I do not know when the tradition started, but every Christmas I would get some $20 bills from mom and dad. When I married my wife, she also began to receive the same. When my folks passed away, we started that same tradition with our children, and it continues to this day. Somewhere buried in my home office, I still have one of the last bills that my dad gave me.
As I think about those gifts, three thoughts come to mind:
In the parable of the talents in Matthew 25, there was a servant who buried his money.
Luke 6:38 says, “Give, and it will be given to you.”
John Wesley wrote, “Gain all you can. Save all you can. Give all you can.”
How is our God talking to me in all of this?
First, even the third servant in the Matthew text acknowledged he was a steward of the money, not the owner, yet he was afraid and buried his money. I need to acknowledge the same thing: I am not the owner but a steward of the money with which our family has been blessed.
Second, as an accountant, this phrase in Luke does not make any sense. According to my math, if I give away, I have less. I am so glad that our God’s math is so beyond my thinking. I am not a Greek scholar, but the text does not say give so it will be given to you, or give then it will be given to you. It is not a cause-and-effect statement. It simply says, “Give, and it will be given to you.”
Third, I have been blessed. I have been financially blessed more than most by the mere fact that I live in the United States of America. Christmas is a time to celebrate the birth of Christ. A tradition of giving goes back to the time of the birth of our Christ, and we celebrate His birth by living out the gift of giving.

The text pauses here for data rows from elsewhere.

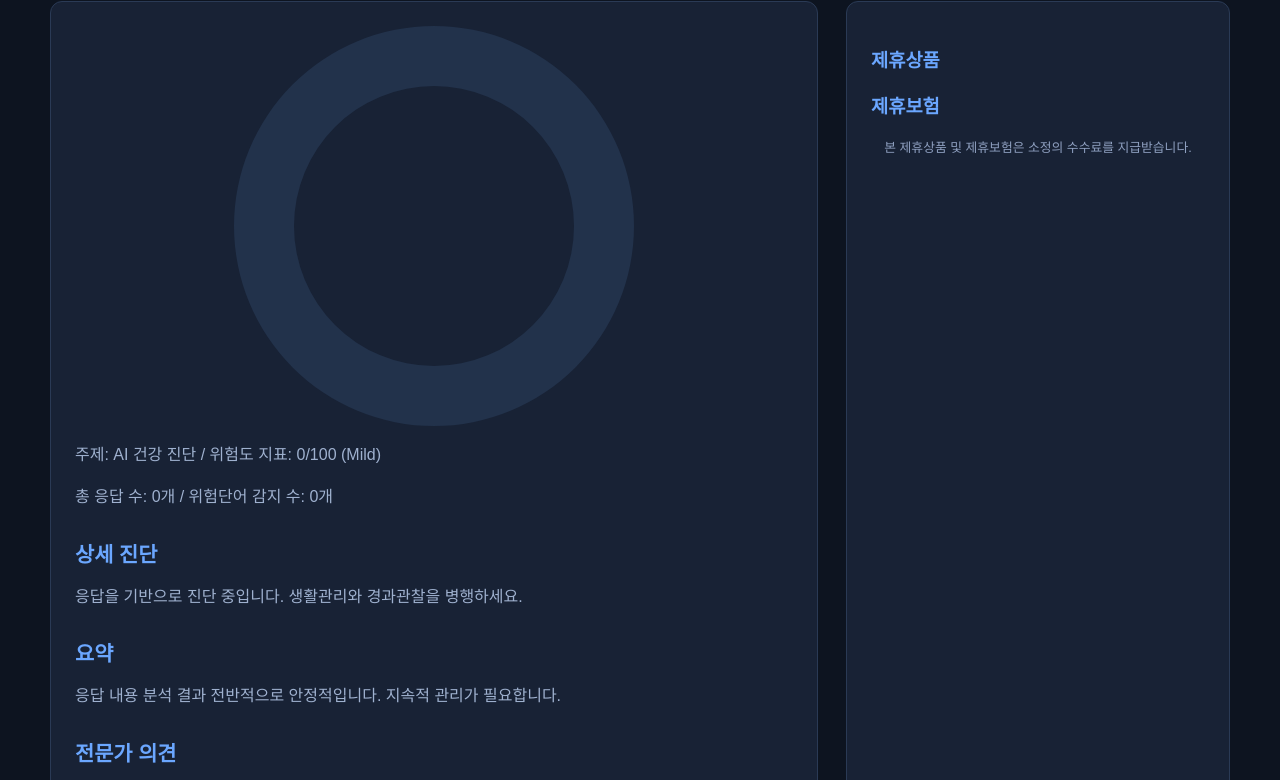
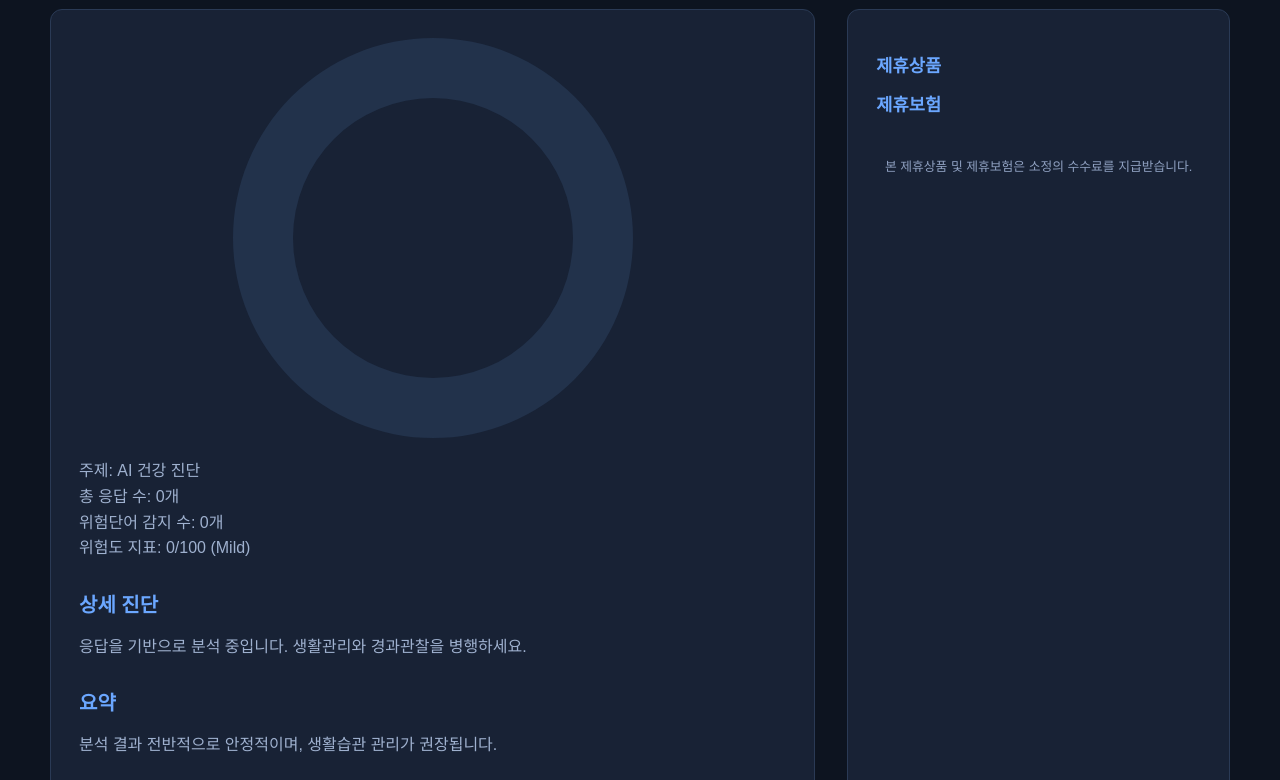
Before and after one commit to choihyunmin73-spec/noeulbit-bot, a website: page result.html in a window 1280 px wide. Shown: the part 116-896 px from the top of the page. Drawn offline with nearby package versions, Linux system fonts and the light colour scheme.

Commit message:
Update result.html

```diff
--- a/result.html
+++ b/result.html
@@ -1,30 +1,124 @@
 <!DOCTYPE html>
 <html lang="ko">
 <head>
-<meta charset="UTF-8">
-<meta name="viewport" content="width=device-width,initial-scale=1.0">
+<meta charset="UTF-8" />
+<meta name="viewport" content="width=device-width, initial-scale=1.0" />
 <title>노을빛하루 AI 진단 결과</title>
 <style>
-  :root{
-    --bg:#0d1420;--panel:#121a26;--panel2:#182235;
-    --line:#2a3a55;--brand:#6ba7ff;--muted:#9fb1cf;--white:#fff;
+  :root {
+    --bg: #0d1420;
+    --panel: #121a26;
+    --panel2: #182235;
+    --line: #2a3a55;
+    --brand: #6ba7ff;
+    --muted: #9fb1cf;
+    --white: #fff;
   }
-  body{font-family:"Pretendard","Noto Sans KR",sans-serif;background:var(--bg);color:var(--white);margin:0}
-  .wrap{max-width:1180px;margin:0 auto;padding:40px 40px}
-  h1{color:var(--brand);margin-bottom:10px}
-  .grid{display:grid;grid-template-columns:2fr 1fr;gap:28px}
-  .left,.right{background:var(--panel2);border:1px solid var(--line);border-radius:12px;padding:24px}
-  .section{margin-bottom:28px}
-  h2{color:var(--brand);font-size:1.3em;margin-bottom:12px}
-  p{line-height:1.6em;color:var(--muted)}
-  canvas{width:100%;max-width:400px;height:220px;margin:0 auto 10px auto;display:block}
-  .affiliate-section h3{color:var(--brand);margin-bottom:10px}
-  .item{background:var(--panel);border:1px solid var(--line);border-radius:10px;padding:12px;margin-bottom:12px}
-  .item .name{font-weight:600;margin-bottom:6px;color:#cde0ff}
-  .item .desc{font-size:0.95em;color:var(--muted);margin-bottom:8px}
-  .item a{color:#7fb4ff;text-decoration:none;font-size:0.9em}
-  .notice{text-align:center;font-size:0.8em;color:#8fa0c0;margin-top:20px}
-  @media(max-width:900px){.grid{grid-template-columns:1fr}}
+
+  body {
+    font-family: "Pretendard", "Noto Sans KR", sans-serif;
+    background: var(--bg);
+    color: var(--white);
+    margin: 0;
+  }
+
+  .wrap {
+    max-width: 1180px;
+    margin: 0 auto;
+    padding: 40px 50px;
+  }
+
+  h1 {
+    color: var(--brand);
+    margin-bottom: 18px;
+  }
+
+  .grid {
+    display: grid;
+    grid-template-columns: 2fr 1fr;
+    gap: 32px;
+  }
+
+  .left,
+  .right {
+    background: var(--panel2);
+    border: 1px solid var(--line);
+    border-radius: 12px;
+    padding: 28px;
+  }
+
+  h2 {
+    color: var(--brand);
+    font-size: 1.25em;
+    margin-bottom: 10px;
+  }
+
+  p {
+    color: var(--muted);
+    line-height: 1.6em;
+    white-space: pre-line;
+  }
+
+  canvas {
+    width: 100%;
+    max-width: 400px;
+    height: 230px;
+    display: block;
+    margin: 0 auto 20px;
+  }
+
+  .section {
+    margin-bottom: 28px;
+  }
+
+  .affiliate-section h3 {
+    color: var(--brand);
+    font-size: 1.1em;
+    margin-top: 14px;
+    margin-bottom: 10px;
+  }
+
+  .item {
+    background: var(--panel);
+    border: 1px solid var(--line);
+    border-radius: 10px;
+    padding: 14px;
+    margin-bottom: 12px;
+  }
+
+  .item .name {
+    font-weight: 600;
+    margin-bottom: 4px;
+    color: #cde0ff;
+  }
+
+  .item .desc {
+    font-size: 0.95em;
+    color: var(--muted);
+    margin-bottom: 6px;
+  }
+
+  .item a {
+    color: #7fb4ff;
+    text-decoration: none;
+    font-size: 0.9em;
+  }
+
+  .notice {
+    text-align: center;
+    font-size: 0.8em;
+    color: #8fa0c0;
+    margin-top: 20px;
+  }
+
+  @media (max-width: 900px) {
+    .grid {
+      grid-template-columns: 1fr;
+    }
+    .wrap {
+      padding: 25px 20px;
+    }
+  }
 </style>
 <script src="https://cdn.jsdelivr.net/npm/chart.js"></script>
 </head>
@@ -32,12 +126,11 @@
   <div class="wrap">
     <h1>AI 진단 결과</h1>
     <div class="grid">
-    <!-- 왼쪽 영역 -->
+      <!-- 왼쪽 -->
       <div class="left">
         <div class="section">
           <canvas id="riskChart"></canvas>
-        <p id="summaryText"></p>
-        <p id="riskDetail"></p>
+          <p id="riskInfo"></p>
         </div>
 
         <div class="section">
@@ -56,7 +149,7 @@
         </div>
       </div>
 
-    <!-- 오른쪽 영역 -->
+      <!-- 오른쪽 -->
       <div class="right">
         <div class="affiliate-section">
           <h3>제휴상품</h3>
@@ -65,21 +158,23 @@
           <h3>제휴보험</h3>
           <div id="affiliate-insurance"></div>
 
-        <p class="notice">본 제휴상품 및 제휴보험은 소정의 수수료를 지급받습니다.</p>
+          <p class="notice">
+            본 제휴상품 및 제휴보험은 소정의 수수료를 지급받습니다.
+          </p>
         </div>
       </div>
     </div>
   </div>
 
   <script>
+    // ✅ 로컬스토리지에서 데이터 불러오기
     const result = JSON.parse(localStorage.getItem("aiResult") || "{}");
     const answers = JSON.parse(localStorage.getItem("aiAnswers") || "[]");
     const topic = localStorage.getItem("aiTopic") || "AI 건강 진단";
 
-document.getElementById("summaryText").innerText = `주제: ${topic}`;
-document.getElementById("riskDetail").innerText =
-  `총 응답 수: ${answers.length}개`;
+    const riskInfo = document.getElementById("riskInfo");
 
+    // ✅ 위험도 계산
     const riskWords = ["위험","통증","심함","악화","불안","저림","가슴","호흡","즉시","갑자기"];
     let riskScore = 0;
     answers.forEach(a => {
@@ -87,45 +182,52 @@ answers.forEach(a => {
         if (a.includes(w)) riskScore++;
       });
     });
-document.getElementById("riskDetail").innerText +=
-  ` / 위험단어 감지 수: ${riskScore}개`;
 
     const riskLevel = riskScore >= 5 ? "High" : riskScore >= 3 ? "Moderate" : "Mild";
-const riskValue = riskScore * 10 > 100 ? 100 : riskScore * 10;
-document.getElementById("summaryText").innerText +=
-  `  /  위험도 지표: ${riskValue}/100 (${riskLevel})`;
+    const riskValue = Math.min(riskScore * 10, 100);
 
-// 차트 표시
+    riskInfo.innerText = `주제: ${topic}\n총 응답 수: ${answers.length}개\n위험단어 감지 수: ${riskScore}개\n위험도 지표: ${riskValue}/100 (${riskLevel})`;
+
+    // ✅ 차트 표시
     const ctx = document.getElementById("riskChart");
-new Chart(ctx,{
-  type:"doughnut",
-  data:{labels:["위험도","안정"],datasets:[{data:[riskValue,100-riskValue],
-  backgroundColor:["#6ba7ff","#22324b"],borderWidth:0}]},
-  options:{plugins:{legend:{display:false}},cutout:"70%"}
+    new Chart(ctx, {
+      type: "doughnut",
+      data: {
+        labels: ["위험도", "안정"],
+        datasets: [{
+          data: [riskValue, 100 - riskValue],
+          backgroundColor: ["#6ba7ff", "#22324b"],
+          borderWidth: 0
+        }]
+      },
+      options: {
+        plugins: { legend: { display: false } },
+        cutout: "70%"
+      }
     });
 
-// 상세 진단, 요약, 전문가 의견
+    // ✅ 상세진단 / 요약 / 전문가 의견
     document.getElementById("diagnosis").innerText =
-  result.diagnosis || "응답을 기반으로 진단 중입니다. 생활관리와 경과관찰을 병행하세요.";
+      result.diagnosis || "응답을 기반으로 분석 중입니다. 생활관리와 경과관찰을 병행하세요.";
     document.getElementById("summary").innerText =
-  result.summary || "응답 내용 분석 결과 전반적으로 안정적입니다. 지속적 관리가 필요합니다.";
+      result.summary || "분석 결과 전반적으로 안정적이며, 생활습관 관리가 권장됩니다.";
     document.getElementById("expert").innerText =
-  result.expert || "AI 분석 결과, 현재 상태는 양호합니다. 생활습관 개선을 권장드립니다.";
+      result.expert || "AI 분석 결과, 현재 상태는 양호합니다. 정기적인 검진을 권장드립니다.";
 
-// 제휴상품 + 보험 표시
+    // ✅ 제휴상품 + 제휴보험 표시
     fetch("affiliate.json")
-  .then(res=>res.json())
-  .then(data=>{
-    if(!data[topic]) return;
+      .then(res => res.json())
+      .then(data => {
+        if (!data[topic]) return;
 
-    // 제휴상품
-    if(data[topic].products && data[topic].products.length>0){
-      const box=document.getElementById("affiliate-products");
-      box.innerHTML="";
-      data[topic].products.forEach(item=>{
-        const div=document.createElement("div");
-        div.className="item";
-        div.innerHTML=`
+        // --- 제휴상품 ---
+        if (data[topic].products && data[topic].products.length > 0) {
+          const box = document.getElementById("affiliate-products");
+          box.innerHTML = "";
+          data[topic].products.forEach(item => {
+            const div = document.createElement("div");
+            div.className = "item";
+            div.innerHTML = `
               <div class="icon">🛍️</div>
               <div class="name">${item.name}</div>
               <div class="desc">${item.desc}</div>
@@ -135,14 +237,14 @@ fetch("affiliate.json")
           });
         }
 
-    // 제휴보험
-    if(data[topic].insurance && data[topic].insurance.length>0){
-      const ins=document.getElementById("affiliate-insurance");
-      ins.innerHTML="";
-      data[topic].insurance.forEach(item=>{
-        const div=document.createElement("div");
-        div.className="item";
-        div.innerHTML=`
+        // --- 제휴보험 ---
+        if (data[topic].insurance && data[topic].insurance.length > 0) {
+          const ins = document.getElementById("affiliate-insurance");
+          ins.innerHTML = "";
+          data[topic].insurance.forEach(item => {
+            const div = document.createElement("div");
+            div.className = "item";
+            div.innerHTML = `
               <div class="icon">💼</div>
               <div class="name">${item.name}</div>
               <div class="desc">${item.desc}</div>
@@ -152,7 +254,7 @@ fetch("affiliate.json")
           });
         }
       })
-  .catch(err=>console.error("affiliate.json 로드 오류",err));
+      .catch(err => console.error("affiliate.json 로드 오류:", err));
   </script>
 </body>
 </html>
```
Lines whose indentation alone changed are shown as unchanged.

Arnie Brann is a regional vice president of the Free Methodist Foundation. His wife, Bonnie Brann, is the senior associate pastor of First Free Methodist Church in Seattle.
DISCUSSION: What are your Christmas traditions?  What are your Christmas giving traditions?  How are you going to give this Christmas? 0